Because there is a great variance depending on the etiology of the signs and symptoms, distributive shock can be difficult to recognize. Decreased level of consciousness, decreased urine output, low to normal blood pressure, tachycardia, and tachypnea are common symptoms.
Warm and cold shock are more specific categories of distributive shock. Narrow pulse pressure hypotension and pale, vasoconstricted skin are signs of a person experiencing cold shock; in contrast, a wide pulse pressure in the setting of hypotension and a warm, erythematous peripheral skin are common amongst individuals experiencing warm shock. If an individual has an instance of sepsis, a neurological problem, or anaphylaxis, this is when he or she is generally considered to be experiencing distributive shock.
Inadequate contractility of the heart causes cardiogenic shock. The work of breathing is a key difference between hypovolemic and cardiogenic shock. The effort of breathing is only mildly increased in hypovolemic shock, even though there will be tachypnea in both. The use of accessory thorax muscles, nasal flaring, and grunts show a significant increase in the work of breathing, evincing cardiogenic shock. Blood also remains in the pulmonary vasculature, since the heart is pumping ineffectively. This can cause crackles in the lungs, which looks like jugular vein distension, as a result of pulmonary congestion and edema. There may be a decrease in the level of consciousness, extremities are cyanotic and cool, capillary refill is slow, and the pulse is often weak.
The primary abnormality in obstructive shock is the impaired heart function, making it similar to cardiogenic shock. The difference is that the contractility is impaired in cardiogenic shock; whereas in obstructive shock, the heart is prevented from contracting appropriately. Congenital heart malformations, pulmonary embolism, tension pneumothorax, and cardiac tamponade are common causes of obstructive shock.

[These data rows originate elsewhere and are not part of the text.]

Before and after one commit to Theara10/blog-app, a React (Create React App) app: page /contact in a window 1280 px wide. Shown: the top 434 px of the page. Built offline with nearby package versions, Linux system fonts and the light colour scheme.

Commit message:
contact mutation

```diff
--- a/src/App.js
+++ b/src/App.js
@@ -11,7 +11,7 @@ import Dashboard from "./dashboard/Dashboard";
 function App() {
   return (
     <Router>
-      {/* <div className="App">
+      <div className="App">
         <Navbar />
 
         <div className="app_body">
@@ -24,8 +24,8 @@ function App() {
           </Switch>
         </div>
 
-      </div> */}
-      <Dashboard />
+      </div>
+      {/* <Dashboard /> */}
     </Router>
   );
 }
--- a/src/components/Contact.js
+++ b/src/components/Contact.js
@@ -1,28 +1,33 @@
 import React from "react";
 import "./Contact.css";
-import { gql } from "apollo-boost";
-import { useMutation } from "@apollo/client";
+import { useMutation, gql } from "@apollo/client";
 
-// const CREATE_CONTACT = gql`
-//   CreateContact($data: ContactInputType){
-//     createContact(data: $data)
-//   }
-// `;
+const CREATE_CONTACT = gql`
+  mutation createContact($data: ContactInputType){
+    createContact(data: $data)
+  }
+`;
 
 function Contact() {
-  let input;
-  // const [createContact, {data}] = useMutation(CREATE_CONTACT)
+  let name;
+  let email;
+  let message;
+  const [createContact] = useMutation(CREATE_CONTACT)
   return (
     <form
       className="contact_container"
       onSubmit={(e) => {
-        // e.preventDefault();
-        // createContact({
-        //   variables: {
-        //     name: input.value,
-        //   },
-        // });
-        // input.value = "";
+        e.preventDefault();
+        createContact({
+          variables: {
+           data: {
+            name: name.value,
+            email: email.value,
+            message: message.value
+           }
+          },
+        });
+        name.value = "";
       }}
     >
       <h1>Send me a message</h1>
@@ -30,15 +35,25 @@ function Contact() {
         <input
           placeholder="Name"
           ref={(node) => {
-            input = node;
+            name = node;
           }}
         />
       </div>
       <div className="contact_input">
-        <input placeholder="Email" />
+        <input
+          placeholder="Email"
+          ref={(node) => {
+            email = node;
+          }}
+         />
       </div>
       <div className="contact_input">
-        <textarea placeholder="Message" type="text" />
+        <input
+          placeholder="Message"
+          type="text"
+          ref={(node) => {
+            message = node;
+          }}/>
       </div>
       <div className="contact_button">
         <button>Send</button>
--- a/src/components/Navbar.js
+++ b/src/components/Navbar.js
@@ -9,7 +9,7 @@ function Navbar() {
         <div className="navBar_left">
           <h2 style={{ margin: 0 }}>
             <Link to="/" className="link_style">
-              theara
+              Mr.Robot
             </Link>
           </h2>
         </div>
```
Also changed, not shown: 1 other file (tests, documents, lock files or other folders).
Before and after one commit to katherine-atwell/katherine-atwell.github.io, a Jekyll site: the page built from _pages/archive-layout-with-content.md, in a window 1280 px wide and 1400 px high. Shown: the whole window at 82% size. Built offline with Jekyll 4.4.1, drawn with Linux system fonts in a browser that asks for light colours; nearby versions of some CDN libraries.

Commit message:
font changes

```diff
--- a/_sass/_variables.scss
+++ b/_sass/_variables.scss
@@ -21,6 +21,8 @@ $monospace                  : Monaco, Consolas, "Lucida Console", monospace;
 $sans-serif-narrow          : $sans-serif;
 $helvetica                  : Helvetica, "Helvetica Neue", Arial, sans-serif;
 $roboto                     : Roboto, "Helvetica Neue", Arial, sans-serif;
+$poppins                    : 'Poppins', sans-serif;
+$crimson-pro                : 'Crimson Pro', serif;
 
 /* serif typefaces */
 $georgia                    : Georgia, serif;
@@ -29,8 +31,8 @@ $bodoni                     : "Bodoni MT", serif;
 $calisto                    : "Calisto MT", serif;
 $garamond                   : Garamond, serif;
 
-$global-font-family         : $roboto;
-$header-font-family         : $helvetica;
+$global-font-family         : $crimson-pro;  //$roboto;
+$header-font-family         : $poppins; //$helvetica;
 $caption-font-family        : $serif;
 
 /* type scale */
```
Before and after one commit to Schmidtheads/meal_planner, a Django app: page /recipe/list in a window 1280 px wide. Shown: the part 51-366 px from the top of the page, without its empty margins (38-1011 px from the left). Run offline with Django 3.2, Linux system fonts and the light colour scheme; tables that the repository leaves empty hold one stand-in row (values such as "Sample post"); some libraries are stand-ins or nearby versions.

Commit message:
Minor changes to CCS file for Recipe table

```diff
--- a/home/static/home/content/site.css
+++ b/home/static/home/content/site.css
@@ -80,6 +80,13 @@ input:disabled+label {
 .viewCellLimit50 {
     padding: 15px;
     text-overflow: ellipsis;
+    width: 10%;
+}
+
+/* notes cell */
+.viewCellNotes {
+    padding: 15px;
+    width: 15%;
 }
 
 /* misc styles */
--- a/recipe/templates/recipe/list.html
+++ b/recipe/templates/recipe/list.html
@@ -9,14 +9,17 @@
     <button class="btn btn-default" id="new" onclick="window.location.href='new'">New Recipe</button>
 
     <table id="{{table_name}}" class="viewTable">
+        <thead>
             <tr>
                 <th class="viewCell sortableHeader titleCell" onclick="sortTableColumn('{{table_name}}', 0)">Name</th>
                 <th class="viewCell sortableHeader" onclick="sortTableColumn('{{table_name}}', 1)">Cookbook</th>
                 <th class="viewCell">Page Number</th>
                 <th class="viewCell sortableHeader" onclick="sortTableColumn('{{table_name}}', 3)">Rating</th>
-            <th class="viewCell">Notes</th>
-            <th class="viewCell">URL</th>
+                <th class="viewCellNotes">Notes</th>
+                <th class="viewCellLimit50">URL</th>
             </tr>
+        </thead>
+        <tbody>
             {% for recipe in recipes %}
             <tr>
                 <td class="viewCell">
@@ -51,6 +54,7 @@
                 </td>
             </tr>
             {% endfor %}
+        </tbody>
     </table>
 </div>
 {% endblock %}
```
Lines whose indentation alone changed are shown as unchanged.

The contractility of the heart is the easiest way to distinguish between obstructive and cardiogenic shock. When dealing with obstructive shock, pumping function is not normal, while heart contractility remains normal. Blood is present in the pericardial space, creating muffled heart sounds that are associated with cardiac tamponade. There may also be a drop in blood pressure on inspiration, or pulsus paradoxus. A clinical diagnosis would be tension pneumothorax. Over the affected side of the chest, there are absent breath sounds, and there is a deviation from the side of the lesion by the trachea. When the person has respiratory distress without lung pathology or airway obstruction, experiences chest pain, or is cyanotic and/or hypotensive, consider a pulmonary embolism. Risk factors include obesity, hormone use, family history of abnormal clotting, and coagulation factor abnormalities.